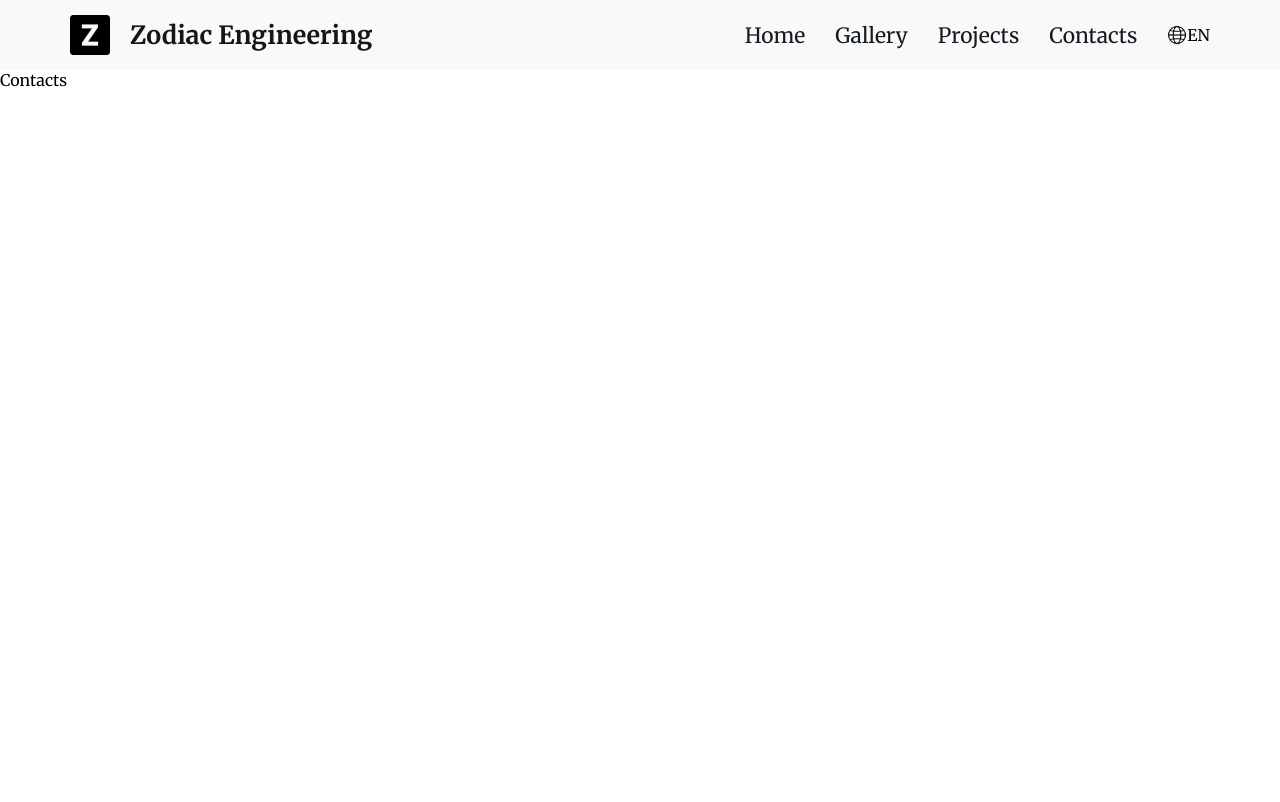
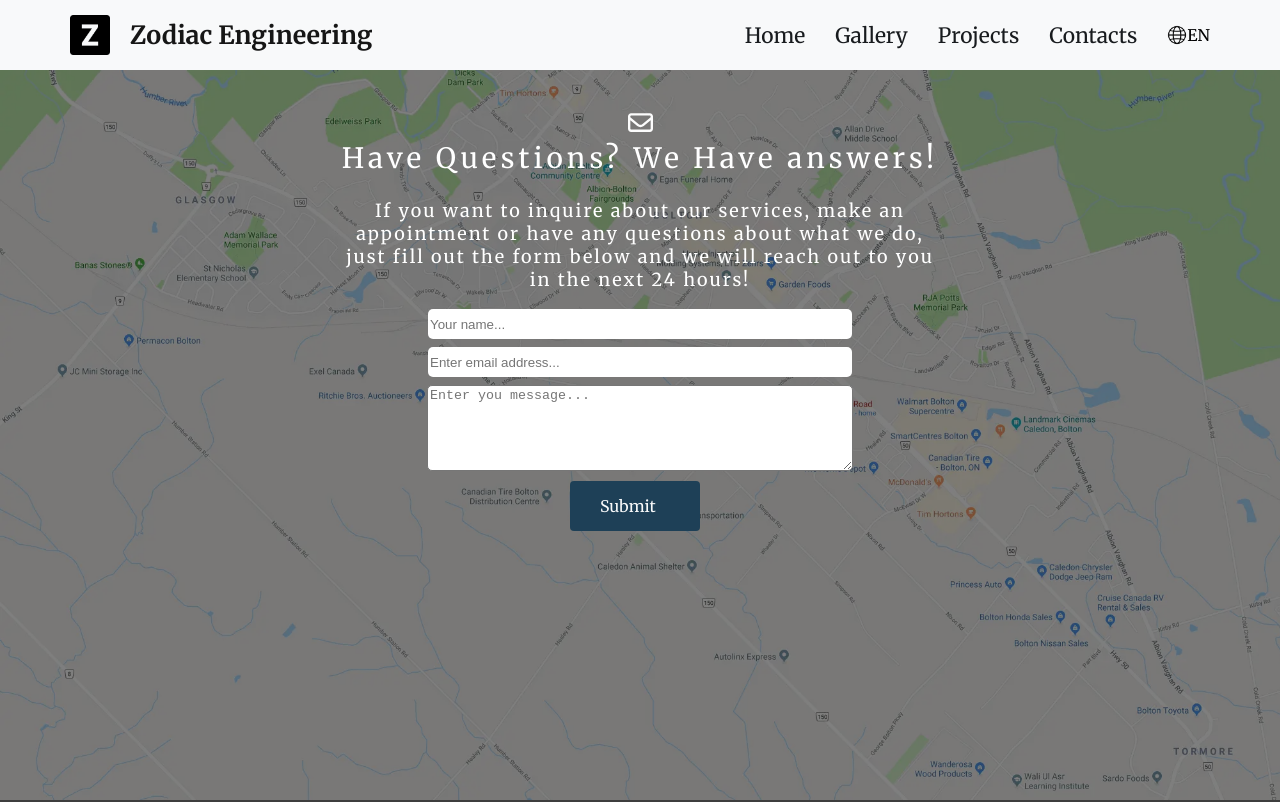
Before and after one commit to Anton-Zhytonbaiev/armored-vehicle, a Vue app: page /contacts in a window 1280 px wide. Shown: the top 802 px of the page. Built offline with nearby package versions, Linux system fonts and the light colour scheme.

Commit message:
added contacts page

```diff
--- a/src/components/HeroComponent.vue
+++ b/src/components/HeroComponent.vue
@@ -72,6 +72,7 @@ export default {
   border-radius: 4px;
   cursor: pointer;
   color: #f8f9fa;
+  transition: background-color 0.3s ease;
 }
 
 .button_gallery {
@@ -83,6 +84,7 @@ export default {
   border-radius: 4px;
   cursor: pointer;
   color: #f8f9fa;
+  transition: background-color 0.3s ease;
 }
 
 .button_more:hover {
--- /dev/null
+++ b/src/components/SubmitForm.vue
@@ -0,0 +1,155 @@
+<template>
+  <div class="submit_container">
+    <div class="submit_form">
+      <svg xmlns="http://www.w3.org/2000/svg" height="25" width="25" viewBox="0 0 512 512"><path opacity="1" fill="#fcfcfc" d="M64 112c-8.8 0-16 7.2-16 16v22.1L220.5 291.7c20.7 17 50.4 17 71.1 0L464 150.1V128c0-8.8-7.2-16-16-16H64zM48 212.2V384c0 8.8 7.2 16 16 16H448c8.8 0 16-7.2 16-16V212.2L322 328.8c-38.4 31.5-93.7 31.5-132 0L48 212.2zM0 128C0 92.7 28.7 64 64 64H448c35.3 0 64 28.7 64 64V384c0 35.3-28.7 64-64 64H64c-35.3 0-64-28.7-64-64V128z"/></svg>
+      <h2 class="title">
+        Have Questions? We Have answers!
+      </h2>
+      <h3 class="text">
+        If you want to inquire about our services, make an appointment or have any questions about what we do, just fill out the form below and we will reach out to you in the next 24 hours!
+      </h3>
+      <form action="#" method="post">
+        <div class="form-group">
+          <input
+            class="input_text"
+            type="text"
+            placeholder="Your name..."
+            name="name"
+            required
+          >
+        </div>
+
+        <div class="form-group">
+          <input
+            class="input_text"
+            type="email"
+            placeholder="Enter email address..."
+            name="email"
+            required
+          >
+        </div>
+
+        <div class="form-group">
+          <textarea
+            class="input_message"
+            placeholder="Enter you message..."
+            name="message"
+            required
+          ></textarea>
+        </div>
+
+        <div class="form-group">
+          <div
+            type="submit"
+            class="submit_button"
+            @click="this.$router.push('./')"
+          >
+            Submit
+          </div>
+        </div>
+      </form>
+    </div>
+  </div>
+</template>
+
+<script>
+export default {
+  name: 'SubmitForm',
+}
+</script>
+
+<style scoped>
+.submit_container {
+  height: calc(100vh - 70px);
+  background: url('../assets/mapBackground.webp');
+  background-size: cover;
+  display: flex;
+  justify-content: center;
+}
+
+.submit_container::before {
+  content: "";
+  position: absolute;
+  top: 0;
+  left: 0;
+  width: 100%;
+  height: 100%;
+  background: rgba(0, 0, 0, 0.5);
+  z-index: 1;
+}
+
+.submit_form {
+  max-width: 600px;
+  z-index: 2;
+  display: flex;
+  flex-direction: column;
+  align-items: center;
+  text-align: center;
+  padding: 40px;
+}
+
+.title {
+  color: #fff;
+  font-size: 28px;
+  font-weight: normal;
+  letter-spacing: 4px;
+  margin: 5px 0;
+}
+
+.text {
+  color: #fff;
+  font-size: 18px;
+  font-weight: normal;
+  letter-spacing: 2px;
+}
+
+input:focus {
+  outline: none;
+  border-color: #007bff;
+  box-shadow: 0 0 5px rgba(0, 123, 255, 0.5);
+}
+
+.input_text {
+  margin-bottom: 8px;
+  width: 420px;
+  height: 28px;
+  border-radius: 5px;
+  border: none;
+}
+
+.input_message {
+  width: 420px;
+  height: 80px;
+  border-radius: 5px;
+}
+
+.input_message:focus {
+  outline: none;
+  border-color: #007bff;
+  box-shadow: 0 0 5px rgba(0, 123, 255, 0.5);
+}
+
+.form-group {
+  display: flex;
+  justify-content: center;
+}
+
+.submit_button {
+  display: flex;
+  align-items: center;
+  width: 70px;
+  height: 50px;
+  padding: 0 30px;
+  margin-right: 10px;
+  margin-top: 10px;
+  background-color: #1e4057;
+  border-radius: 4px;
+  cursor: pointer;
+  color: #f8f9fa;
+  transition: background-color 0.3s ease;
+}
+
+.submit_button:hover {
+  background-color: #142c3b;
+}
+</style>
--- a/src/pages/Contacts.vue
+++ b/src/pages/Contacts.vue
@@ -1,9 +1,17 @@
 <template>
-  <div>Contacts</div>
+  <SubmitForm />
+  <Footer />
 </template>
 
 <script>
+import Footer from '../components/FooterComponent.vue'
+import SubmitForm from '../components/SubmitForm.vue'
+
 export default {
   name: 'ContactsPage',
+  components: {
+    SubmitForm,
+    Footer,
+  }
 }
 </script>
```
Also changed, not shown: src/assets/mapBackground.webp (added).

=-=-=-=-=

• _Task_
What you return should be all of the material above, exactly, and none of its pictures.

• _Task output_
Before and after one commit to Anton-Zhytonbaiev/armored-vehicle, a Vue app: page /contacts in a window 1280 px wide. Shown: the top 802 px of the page. Built offline with nearby package versions, Linux system fonts and the light colour scheme.

Commit message:
added contacts page

```diff
--- a/src/components/HeroComponent.vue
+++ b/src/components/HeroComponent.vue
@@ -72,6 +72,7 @@ export default {
   border-radius: 4px;
   cursor: pointer;
   color: #f8f9fa;
+  transition: background-color 0.3s ease;
 }
 
 .button_gallery {
@@ -83,6 +84,7 @@ export default {
   border-radius: 4px;
   cursor: pointer;
   color: #f8f9fa;
+  transition: background-color 0.3s ease;
 }
 
 .button_more:hover {
--- /dev/null
+++ b/src/components/SubmitForm.vue
@@ -0,0 +1,155 @@
+<template>
+  <div class="submit_container">
+    <div class="submit_form">
+      <svg xmlns="http://www.w3.org/2000/svg" height="25" width="25" viewBox="0 0 512 512"><path opacity="1" fill="#fcfcfc" d="M64 112c-8.8 0-16 7.2-16 16v22.1L220.5 291.7c20.7 17 50.4 17 71.1 0L464 150.1V128c0-8.8-7.2-16-16-16H64zM48 212.2V384c0 8.8 7.2 16 16 16H448c8.8 0 16-7.2 16-16V212.2L322 328.8c-38.4 31.5-93.7 31.5-132 0L48 212.2zM0 128C0 92.7 28.7 64 64 64H448c35.3 0 64 28.7 64 64V384c0 35.3-28.7 64-64 64H64c-35.3 0-64-28.7-64-64V128z"/></svg>
+      <h2 class="title">
+        Have Questions? We Have answers!
+      </h2>
+      <h3 class="text">
+        If you want to inquire about our services, make an appointment or have any questions about what we do, just fill out the form below and we will reach out to you in the next 24 hours!
+      </h3>
+      <form action="#" method="post">
+        <div class="form-group">
+          <input
+            class="input_text"
+            type="text"
+            placeholder="Your name..."
+            name="name"
+            required
+          >
+        </div>
+
+        <div class="form-group">
+          <input
+            class="input_text"
+            type="email"
+            placeholder="Enter email address..."
+            name="email"
+            required
+          >
+        </div>
+
+        <div class="form-group">
+          <textarea
+            class="input_message"
+            placeholder="Enter you message..."
+            name="message"
+            required
+          ></textarea>
+        </div>
+
+        <div class="form-group">
+          <div
+            type="submit"
+            class="submit_button"
+            @click="this.$router.push('./')"
+          >
+            Submit
+          </div>
+        </div>
+      </form>
+    </div>
+  </div>
+</template>
+
+<script>
+export default {
+  name: 'SubmitForm',
+}
+</script>
+
+<style scoped>
+.submit_container {
+  height: calc(100vh - 70px);
+  background: url('../assets/mapBackground.webp');
+  background-size: cover;
+  display: flex;
+  justify-content: center;
+}
+
+.submit_container::before {
+  content: "";
+  position: absolute;
+  top: 0;
+  left: 0;
+  width: 100%;
+  height: 100%;
+  background: rgba(0, 0, 0, 0.5);
+  z-index: 1;
+}
+
+.submit_form {
+  max-width: 600px;
+  z-index: 2;
+  display: flex;
+  flex-direction: column;
+  align-items: center;
+  text-align: center;
+  padding: 40px;
+}
+
+.title {
+  color: #fff;
+  font-size: 28px;
+  font-weight: normal;
+  letter-spacing: 4px;
+  margin: 5px 0;
+}
+
+.text {
+  color: #fff;
+  font-size: 18px;
+  font-weight: normal;
+  letter-spacing: 2px;
+}
+
+input:focus {
+  outline: none;
+  border-color: #007bff;
+  box-shadow: 0 0 5px rgba(0, 123, 255, 0.5);
+}
+
+.input_text {
+  margin-bottom: 8px;
+  width: 420px;
+  height: 28px;
+  border-radius: 5px;
+  border: none;
+}
+
+.input_message {
+  width: 420px;
+  height: 80px;
+  border-radius: 5px;
+}
+
+.input_message:focus {
+  outline: none;
+  border-color: #007bff;
+  box-shadow: 0 0 5px rgba(0, 123, 255, 0.5);
+}
+
+.form-group {
+  display: flex;
+  justify-content: center;
+}
+
+.submit_button {
+  display: flex;
+  align-items: center;
+  width: 70px;
+  height: 50px;
+  padding: 0 30px;
+  margin-right: 10px;
+  margin-top: 10px;
+  background-color: #1e4057;
+  border-radius: 4px;
+  cursor: pointer;
+  color: #f8f9fa;
+  transition: background-color 0.3s ease;
+}
+
+.submit_button:hover {
+  background-color: #142c3b;
+}
+</style>
--- a/src/pages/Contacts.vue
+++ b/src/pages/Contacts.vue
@@ -1,9 +1,17 @@
 <template>
-  <div>Contacts</div>
+  <SubmitForm />
+  <Footer />
 </template>
 
 <script>
+import Footer from '../components/FooterComponent.vue'
+import SubmitForm from '../components/SubmitForm.vue'
+
 export default {
   name: 'ContactsPage',
+  components: {
+    SubmitForm,
+    Footer,
+  }
 }
 </script>
```
Also changed, not shown: src/assets/mapBackground.webp (added).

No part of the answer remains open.